General Henry W. Halleck assumes the role of general-in-chief of all Union forces in an effort to better coordinate the overall Union war effort, which is floundering.
A native of New York, Halleck graduated from West Point in 1839. He showed such promise that he was allowed the rare privilege of teaching while still a student at the academy. He served during the Mexican-American War, became involved in California politics, and was a railroad president before the outbreak of the Civil War.
In 1861, Halleck was appointed major general. Placed in charge of the Department of the Missouri, his work brought quick results. He quickly organized the forces in Missouri into effective units and kept Missouri in the Union. Halleck's duties were soon expanded, and the department was renamed the Department of the Mississippi. He showed great strategic vision in planning campaigns from his St. Louis headquarters, but was less successful when he took to the field—as he did during the Corinth, Mississippi campaign, in which the Confederates escaped his much larger Yankee force.

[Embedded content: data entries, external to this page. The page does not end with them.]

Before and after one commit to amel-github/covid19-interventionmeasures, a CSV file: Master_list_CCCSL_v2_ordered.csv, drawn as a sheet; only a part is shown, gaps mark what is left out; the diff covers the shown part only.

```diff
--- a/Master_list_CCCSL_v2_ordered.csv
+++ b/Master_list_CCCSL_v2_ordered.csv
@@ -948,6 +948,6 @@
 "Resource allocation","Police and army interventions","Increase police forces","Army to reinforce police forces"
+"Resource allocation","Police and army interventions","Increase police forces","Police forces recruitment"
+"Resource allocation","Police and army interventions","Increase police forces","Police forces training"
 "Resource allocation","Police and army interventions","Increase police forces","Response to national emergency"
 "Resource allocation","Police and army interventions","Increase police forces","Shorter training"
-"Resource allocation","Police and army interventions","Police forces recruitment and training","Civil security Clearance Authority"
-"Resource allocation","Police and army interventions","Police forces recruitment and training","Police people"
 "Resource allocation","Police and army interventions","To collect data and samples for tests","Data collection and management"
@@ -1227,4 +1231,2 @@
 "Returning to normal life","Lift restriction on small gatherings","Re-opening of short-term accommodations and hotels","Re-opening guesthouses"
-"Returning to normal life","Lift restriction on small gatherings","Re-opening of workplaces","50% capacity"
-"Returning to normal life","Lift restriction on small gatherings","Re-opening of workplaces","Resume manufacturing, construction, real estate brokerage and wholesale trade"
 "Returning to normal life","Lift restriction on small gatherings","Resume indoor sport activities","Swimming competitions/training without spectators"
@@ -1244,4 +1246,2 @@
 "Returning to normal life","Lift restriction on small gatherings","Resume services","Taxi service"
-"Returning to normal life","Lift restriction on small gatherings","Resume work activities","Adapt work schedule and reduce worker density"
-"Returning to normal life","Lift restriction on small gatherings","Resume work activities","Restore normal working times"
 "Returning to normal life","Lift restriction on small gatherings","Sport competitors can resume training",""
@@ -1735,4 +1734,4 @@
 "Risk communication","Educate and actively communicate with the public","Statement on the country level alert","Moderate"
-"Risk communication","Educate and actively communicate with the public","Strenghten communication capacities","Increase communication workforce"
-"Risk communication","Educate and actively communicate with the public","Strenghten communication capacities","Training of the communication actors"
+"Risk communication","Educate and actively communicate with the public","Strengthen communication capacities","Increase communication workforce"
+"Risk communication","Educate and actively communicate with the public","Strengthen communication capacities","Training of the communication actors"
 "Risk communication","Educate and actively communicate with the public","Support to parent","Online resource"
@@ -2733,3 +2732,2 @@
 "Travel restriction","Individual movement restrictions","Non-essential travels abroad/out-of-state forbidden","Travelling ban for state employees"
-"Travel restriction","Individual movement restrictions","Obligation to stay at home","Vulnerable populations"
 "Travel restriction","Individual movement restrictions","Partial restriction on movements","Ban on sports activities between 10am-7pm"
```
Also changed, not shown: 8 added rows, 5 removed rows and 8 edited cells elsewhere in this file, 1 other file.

President Abraham Lincoln recognized Halleck's abilities and brought him to Washington, D.C., as general-in-chief. Under his direction, Union successes continued in the west, but Halleck was unable to orchestrate any progress in Virginia or to enact an overall strategic vision to defeat the Confederates. He bickered with various commanders of the Army of the Potomac, such as George B. McClellan, Ambrose Burnside, Joseph Hooker, and George Meade. His abrasive personality did not endear him to the press or his subordinates.
In 1864, President Lincoln moved Halleck to a higher position as chief of staff for the army while appointing General Ulysses S. Grant general-in-chief, but this was really in recognition of the fact that Halleck failed to effectively direct the armies. Freed from the burden of strategic planning, Halleck's new role allowed him to utilize his bureaucratic talents. Nicknamed "Old Brains" for his organizational efficiency, Halleck effectively supplied Grant's campaign against Robert E. Lee in 1864.

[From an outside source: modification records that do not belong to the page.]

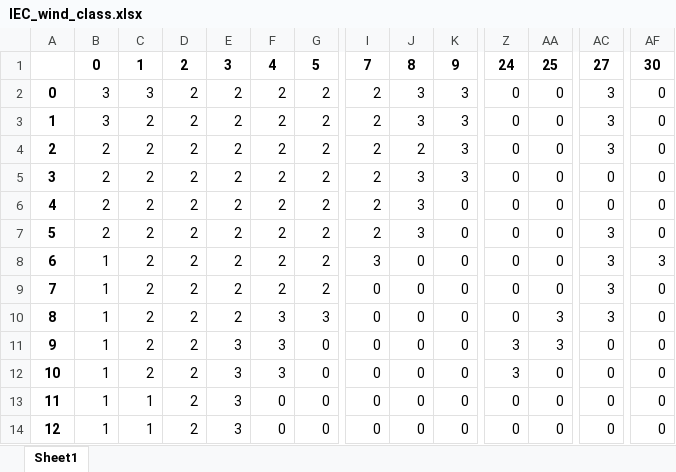
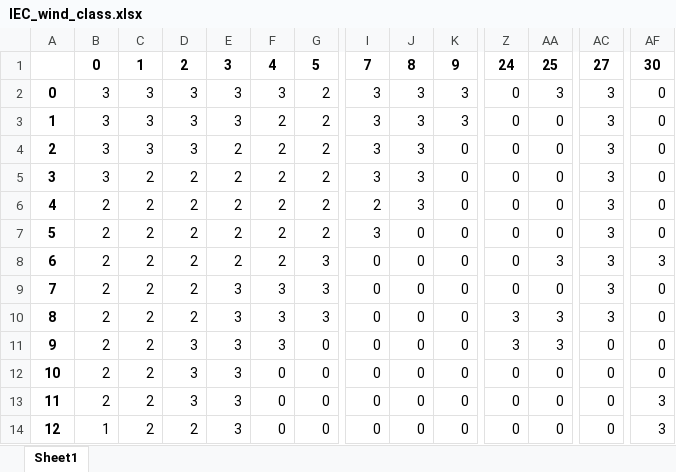
Before and after one commit to ijbd/merra-power-generation, an Excel workbook: IEC_wind_class.xlsx, sheet Sheet1, drawn as a sheet; only a part is shown, gaps mark what is left out; values as stored, in another font and other column widths than the file's, no borders; the diff covers the shown part only; the diff names each change by its address in the sheet, - before the commit and + after, or states it on an @@ line.

Commit message:
Update IEC_wind_class.xlsx
Refined wind speed estimation techniques by using hourly alpha values instead of constant 1/7

```diff
--- a/IEC_wind_class.xlsx (sheet Sheet1)
+++ b/IEC_wind_class.xlsx (sheet Sheet1)
-D2:D4: 2
+D2:D4: 3
-E2:E3: 2
+E2:E3: 3
-F2: 2
+F2: 3
-I2:I5: 2
+I2:I5: 3
-AA2: 0
+AA2: 3
-C3:C4: 2
+C3:C4: 3
-B4:B5: 2
+B4:B5: 3
-J4: 2
+J4: 3
-K4:K5: 3
+K4:K5: 0
-AC5:AC6: 0
+AC5:AC6: 3
-I7: 2
+I7: 3
-J7: 3
+J7: 0
-B8:B13: 1
+B8:B13: 2
-G8:G9: 2
+G8:G9: 3
-I8: 3
+I8: 0
-AA8: 0
+AA8: 3
-E9:E10: 2
+E9:E10: 3
-F9: 2
+F9: 3
-Z10: 0
+Z10: 3
-D11:D13: 2
+D11:D13: 3
-F12: 3
+F12: 0
-Z12: 3
+Z12: 0
-C13:C14: 1
+C13:C14: 2
-AF13:AF14: 0
+AF13:AF14: 3
```
Also changed, not shown: 91 edited cells elsewhere in this sheet.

Halleck remained in the army until his death in 1872. Despite his shortcomings as a strategic planner, his organizational skills contributed significantly to the Union victory.